■ **Records excerpted from a collection**
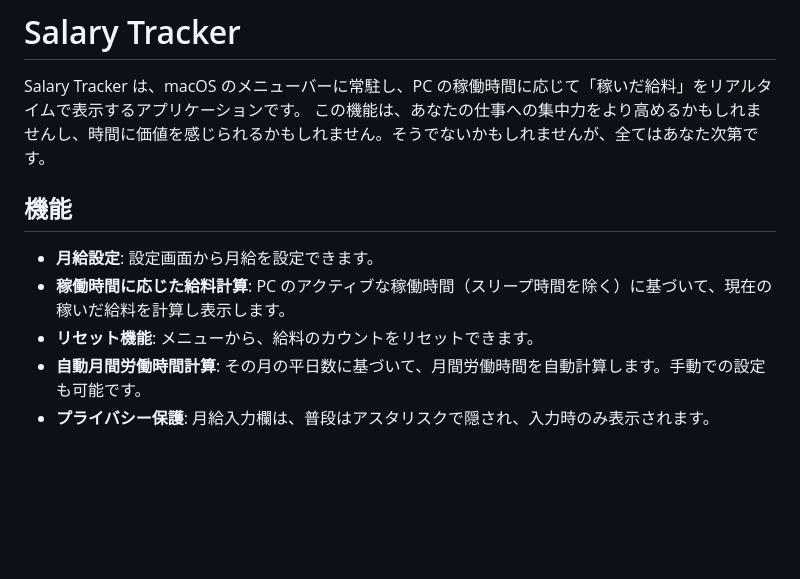
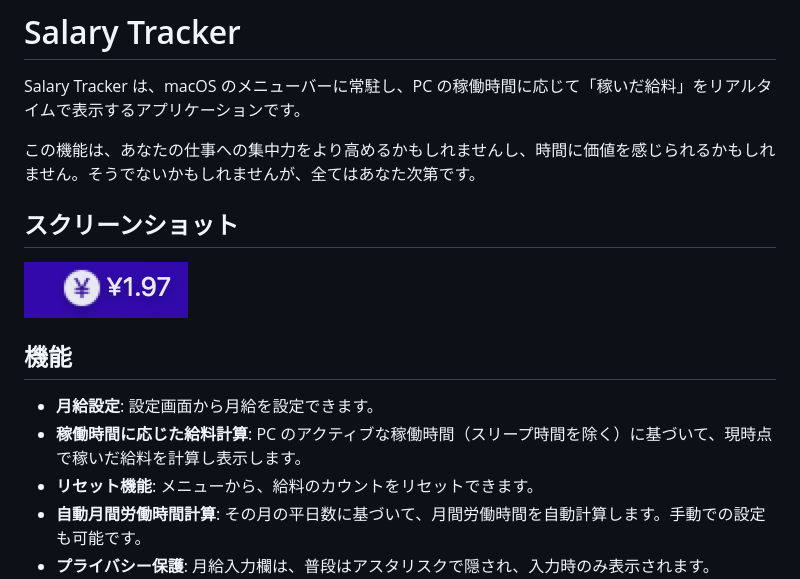
Before and after one commit to takasa5/salary_tracker, a Markdown page: README.md, the part around the change. Drawn GitHub-style; pictures changed too: screenshot.png (added); blank space fills up the shorter version.

Commit message:
docs: Add screenshot to README.md

```diff
--- a/README.md
+++ b/README.md
@@ -1,12 +1,17 @@
 # Salary Tracker
 
 Salary Tracker は、macOS のメニューバーに常駐し、PC の稼働時間に応じて「稼いだ給料」をリアルタイムで表示するアプリケーションです。
+
 この機能は、あなたの仕事への集中力をより高めるかもしれませんし、時間に価値を感じられるかもしれません。そうでないかもしれませんが、全てはあなた次第です。
+
+## スクリーンショット
+
+![Screenshot](screenshot.png)
 
 ## 機能
 
 -   **月給設定**: 設定画面から月給を設定できます。
--   **稼働時間に応じた給料計算**: PC のアクティブな稼働時間（スリープ時間を除く）に基づいて、現在の稼いだ給料を計算し表示します。
+-   **稼働時間に応じた給料計算**: PC のアクティブな稼働時間（スリープ時間を除く）に基づいて、現時点で稼いだ給料を計算し表示します。
 -   **リセット機能**: メニューから、給料のカウントをリセットできます。
 -   **自動月間労働時間計算**: その月の平日数に基づいて、月間労働時間を自動計算します。手動での設定も可能です。
 -   **プライバシー保護**: 月給入力欄は、普段はアスタリスクで隠され、入力時のみ表示されます。
```
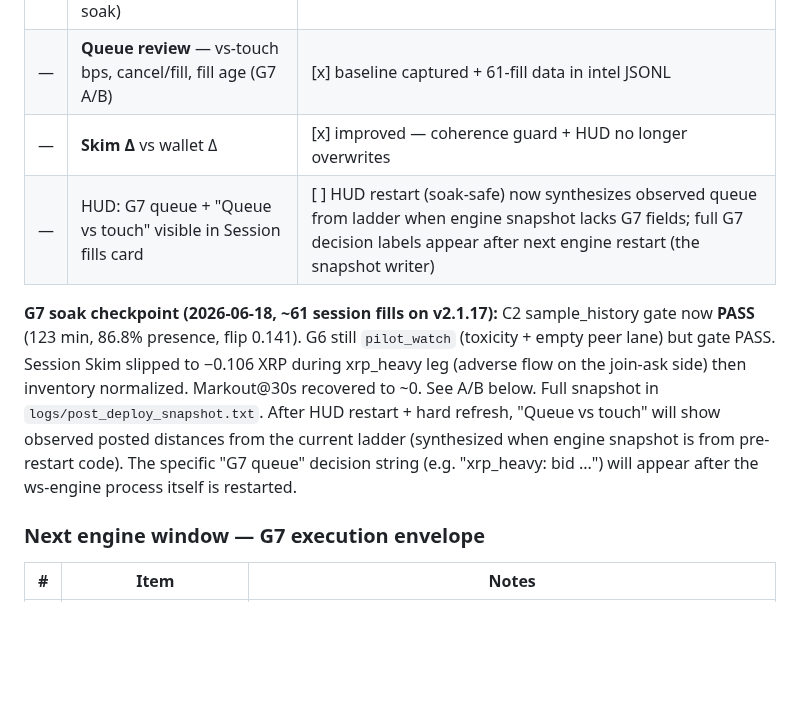
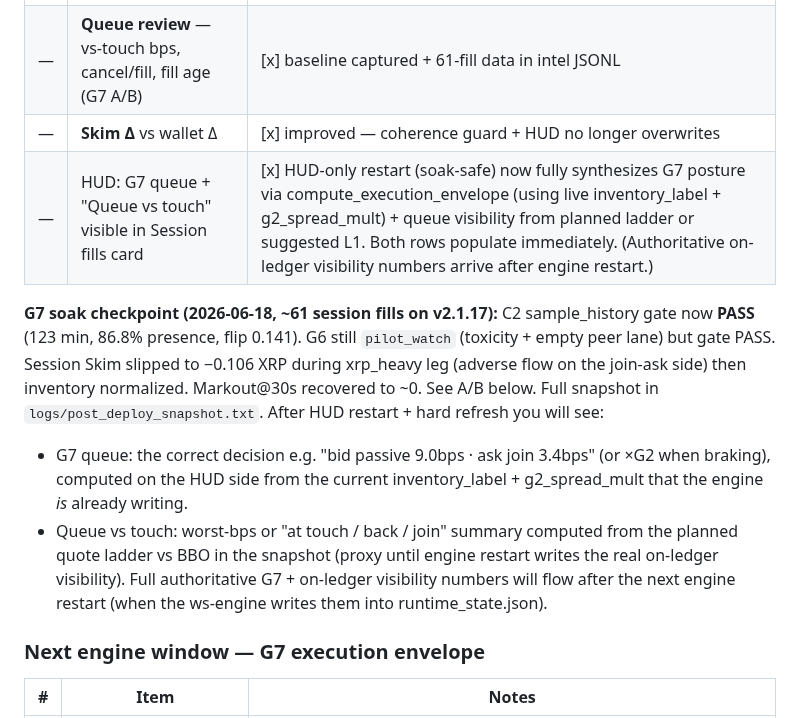
Before and after one commit to mdeckstine1/xledgermate, a Markdown page: docs/PURE_AS_CRITICAL_PATH.md, the part around the change. GitHub-like rendering; blank space fills up the shorter version.

Commit message:
docs: mark HUD G7/queue visibility as solved via synthesis; clarify what appears after HUD restart vs engine restart
Co-authored-by: Cursor <cursoragent@cursor.com>

```diff
--- a/docs/PURE_AS_CRITICAL_PATH.md
+++ b/docs/PURE_AS_CRITICAL_PATH.md
@@ -21,9 +21,12 @@ Single checklist for WS + pure A-S. Other docs link here — do not duplicate ta
 | — | Watch G6 tier, toxic@30s, markout@30s (v2.1.17 soak) | ongoing |
 | — | **Queue review** — vs-touch bps, cancel/fill, fill age (G7 A/B) | [x] baseline captured + 61-fill data in intel JSONL |
 | — | **Skim Δ** vs wallet Δ | [x] improved — coherence guard + HUD no longer overwrites |
-| — | HUD: G7 queue + "Queue vs touch" visible in Session fills card | [ ] HUD restart (soak-safe) now synthesizes observed queue from ladder when engine snapshot lacks G7 fields; full G7 decision labels appear after next engine restart (the snapshot writer) |
+| — | HUD: G7 queue + "Queue vs touch" visible in Session fills card | [x] HUD-only restart (soak-safe) now fully synthesizes G7 posture via compute_execution_envelope (using live inventory_label + g2_spread_mult) + queue visibility from planned ladder or suggested L1. Both rows populate immediately. (Authoritative on-ledger visibility numbers arrive after engine restart.) |
 
-**G7 soak checkpoint (2026-06-18, ~61 session fills on v2.1.17):** C2 sample_history gate now **PASS** (123 min, 86.8% presence, flip 0.141). G6 still `pilot_watch` (toxicity + empty peer lane) but gate PASS. Session Skim slipped to −0.106 XRP during xrp_heavy leg (adverse flow on the join-ask side) then inventory normalized. Markout@30s recovered to ~0. See A/B below. Full snapshot in `logs/post_deploy_snapshot.txt`. After HUD restart + hard refresh, "Queue vs touch" will show observed posted distances from the current ladder (synthesized when engine snapshot is from pre-restart code). The specific "G7 queue" decision string (e.g. "xrp_heavy: bid ...") will appear after the ws-engine process itself is restarted.
+**G7 soak checkpoint (2026-06-18, ~61 session fills on v2.1.17):** C2 sample_history gate now **PASS** (123 min, 86.8% presence, flip 0.141). G6 still `pilot_watch` (toxicity + empty peer lane) but gate PASS. Session Skim slipped to −0.106 XRP during xrp_heavy leg (adverse flow on the join-ask side) then inventory normalized. Markout@30s recovered to ~0. See A/B below. Full snapshot in `logs/post_deploy_snapshot.txt`. After HUD restart + hard refresh you will see:
+- G7 queue: the correct decision e.g. "bid passive 9.0bps · ask join 3.4bps" (or ×G2 when braking), computed on the HUD side from the current inventory_label + g2_spread_mult that the engine *is* already writing.
+- Queue vs touch: worst-bps or "at touch / back / join" summary computed from the planned quote ladder vs BBO in the snapshot (proxy until engine restart writes the real on-ledger visibility).
+Full authoritative G7 + on-ledger visibility numbers will flow after the next engine restart (when the ws-engine writes them into runtime_state.json).
 
 ### Next engine window — G7 execution envelope
 
```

■ **WHAT IS REQUIRED**
Copy out every line in the records where the word "part" is found.

■ **ANSWER FOR THIS EXERCISE**
Before and after one commit to takasa5/salary_tracker, a Markdown page: README.md, the part around the change. Drawn GitHub-style; pictures changed too: screenshot.png (added); blank space fills up the shorter version.
Before and after one commit to mdeckstine1/xledgermate, a Markdown page: docs/PURE_AS_CRITICAL_PATH.md, the part around the change. GitHub-like rendering; blank space fills up the shorter version.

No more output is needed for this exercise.